I do, however, think about flash a lot and I like shiny lures very much!
Metal spoon lures are tried and true producers for countless species of fish but metal spoons do not do as well catching billfish.
Towing a daisy chain of hookless drone spoons as a teaser, allowed me to fish where I could not afford to tow natural baits because of the swarms of barracuda in The Pocket off Chub Key in the Bahamas. I won my very first tournament as a captain by using what is now commonly referred to as pitch baiting off drone spoons.
Depth and water clarity make a huge difference in what color. In the deep, dark, depths where broadbill swordfish spend a lot of their time, there is no color and almost no light remaining!
In fact, all light, of any color or combination of colors except blue, would have been attenuated or washed out from any light source, including light reflected from a silver-colored fish just over thirty feet away.
Even a human being with excellent color vision will see my bright red swimsuit fade to grey, then black, as I slowly move away from him or her in a swimming pool. This is something I show to many of my crews and clients, usually with a cocktail in hand.
Looking at my bright red swimsuit through 30 or more feet of water (even if it’s the cleanest water ever), will show there is no red to be seen. It has all been washed out and my red suit can only be seen as dark grey or black. So much for using red-headed jigs that can only look black to fish deeper than 30 feet down…but don’t try telling that to the majority of your fishing buddies, show them.

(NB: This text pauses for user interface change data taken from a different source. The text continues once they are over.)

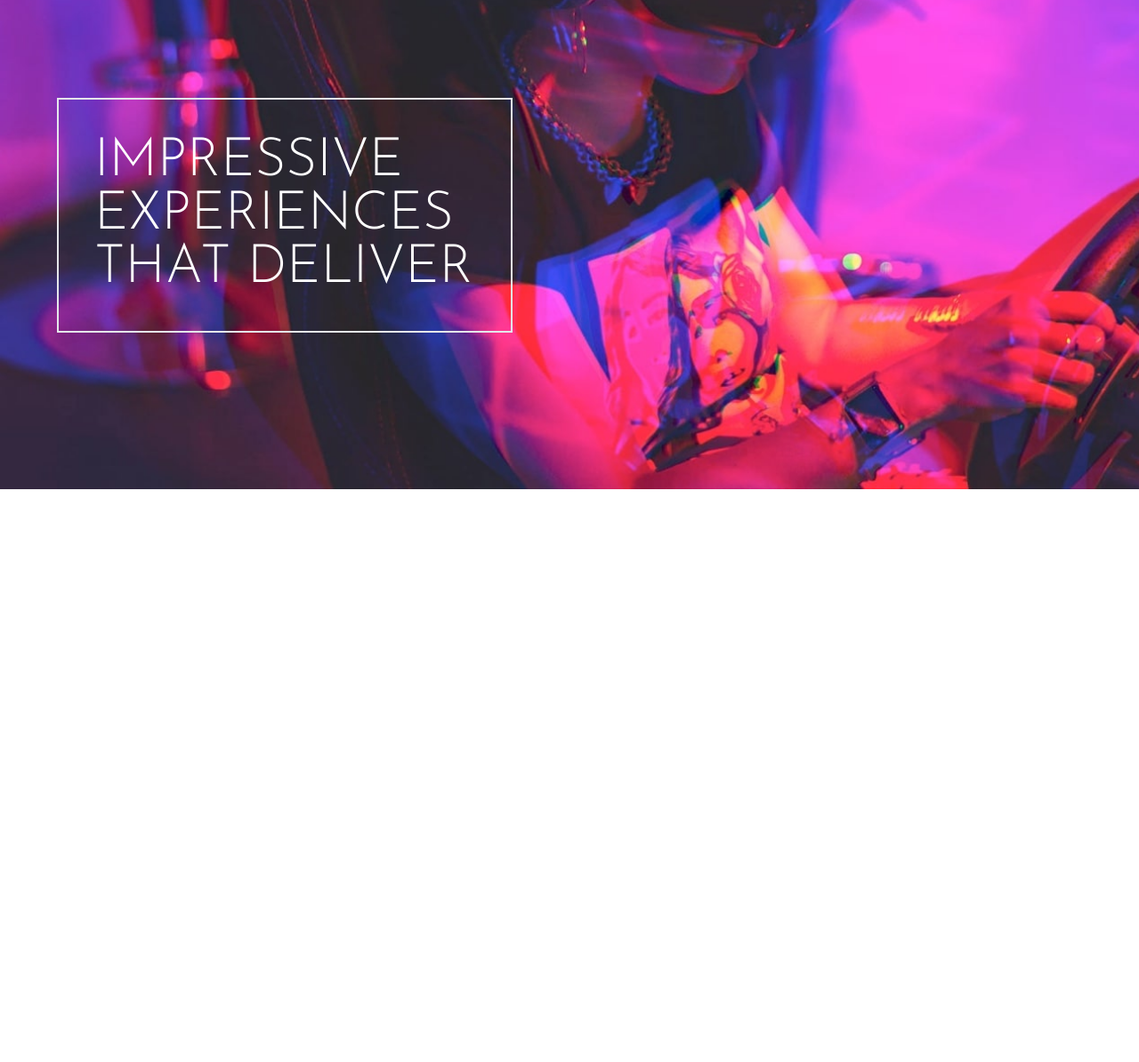
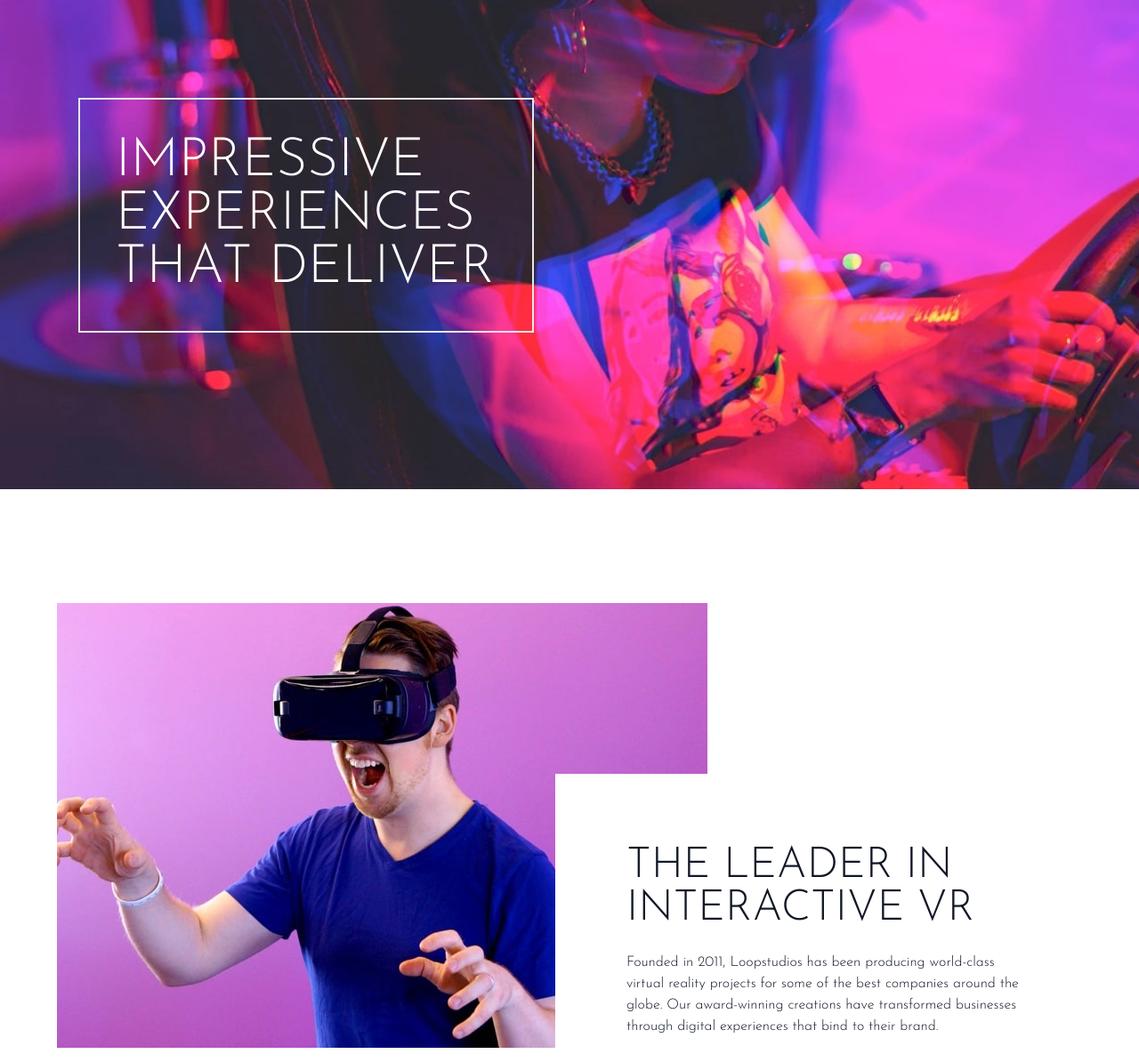
Before and after one commit to foyzan/Loopstudio, a website built with Vite: page index.html in a window 1280 px wide. Shown: the part 106-1300 px from the top of the page at 89% size. Before the commit the page ends 800 px from the top, so only its background shows below. Built offline with nearby package versions, Linux system fonts and the light colour scheme.

Commit message:
feature section done

```diff
--- a/index.html
+++ b/index.html
@@ -10,7 +10,7 @@
     <!-- Hero section -->
     <section id="hero">
         <!-- Hero contianer -->
-        <div class="container max-w-6xl mx-auto px-6 py-12 md:px-0">
+        <div class="container max-w-6xl mx-auto px-6 py-12 ">
         <!-- Logo and menu -->
          <nav class="flex justify-between items-center font-bold text-white">
             <!-- logo -->
@@ -47,5 +47,20 @@
            <div class="max-w-lg my-32 p-4 text-white text-4xl font-sans font-light uppercase border-2 md:p-10 md:text-6xl">Impressive Experiences That Deliver</div>
         </div>
     </section>
+
+    <!-- Feature section -->
+    <section id="feature">
+        <div class="relative flex flex-col container mx-auto max-w-6xl my-32 px-6 text-gray-900 md:flex-row md:px-0">
+           <!-- Feature Image -->
+            <img src="images/desktop/image-interactive.jpg" alt="">
+
+            <!-- Feature content -->
+             <div class="top-48 pr-0 sm:flex sm:flex-col sm:items-center md:block  md:absolute md:right-0 bg-white md:py-20 md:pl-20">
+                <h2 class="max-w-lg font-sans text-4xl uppercase font-light text-center mt-10 mb-6 md:text-5xl md:text-left md:mt-0">The leader in interactive VR</h2>
+
+                <p class="max-w-md font-light text-center md:text-left">Founded in 2011, Loopstudios has been producing world-class virtual reality projects for some of the best companies around the globe. Our award-winning creations have transformed businesses through digital experiences that bind to their brand.</p>
+             </div>
+        </div>
+    </section>
 </body>
 </html>
--- a/main.css
+++ b/main.css
@@ -15,7 +15,7 @@
 {
     #hero
     {
-        background-image: url(images/desktop/image-hero.jpg);
+        background-image: url(images/mobile/image-hero.jpg);
         background-position: center;
     }
 }
```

Blue is the last color to be wiped out or attenuated. In fact, long liners have told me that the most productive light sticks for nighttime swordfishing are in the blue and green parts of the color spectrum.
Contrary to what the reader may be thinking, I really like lures with red heads but it’s not because I think marlin care about the color of the lure. I like red-headed lures because I still have good color vision and I can clearly see a red-headed lure, even one on a long outrigger in the “shotgun” position, from my location in the tuna tower.
When I am seriously seeking billfish or tuna, I live in the tower. I have full electronics in the tower and I always wear polarized sunglasses!
I can see the red head of a lure quite easily over 100 yards away because there are only a few inches of water between me and the lure. Most of the distance between the lure and me is only air which does not erase red.
The longer it takes me to see a lure, the less likely I am to give my team the few seconds of advance notice they can use before a strike to increase our capture rate. In other words, if I’m spending too much time finding our lure, we’re more likely to get an unexpected crash strike! That is why I like red-headed lures! I can find them quickly and easily, which makes us more efficient at finding and catching fish. To date, I have found no difference in strikes due to color when fast trolling with lures for marlin.
Tuna are different! Both the size and color of the lures can make a difference. Some of my good friends and I try to “match the hatch” by copying the size and color of prey species we have recently seen in the area. More on that next time! So use red- you can see it better.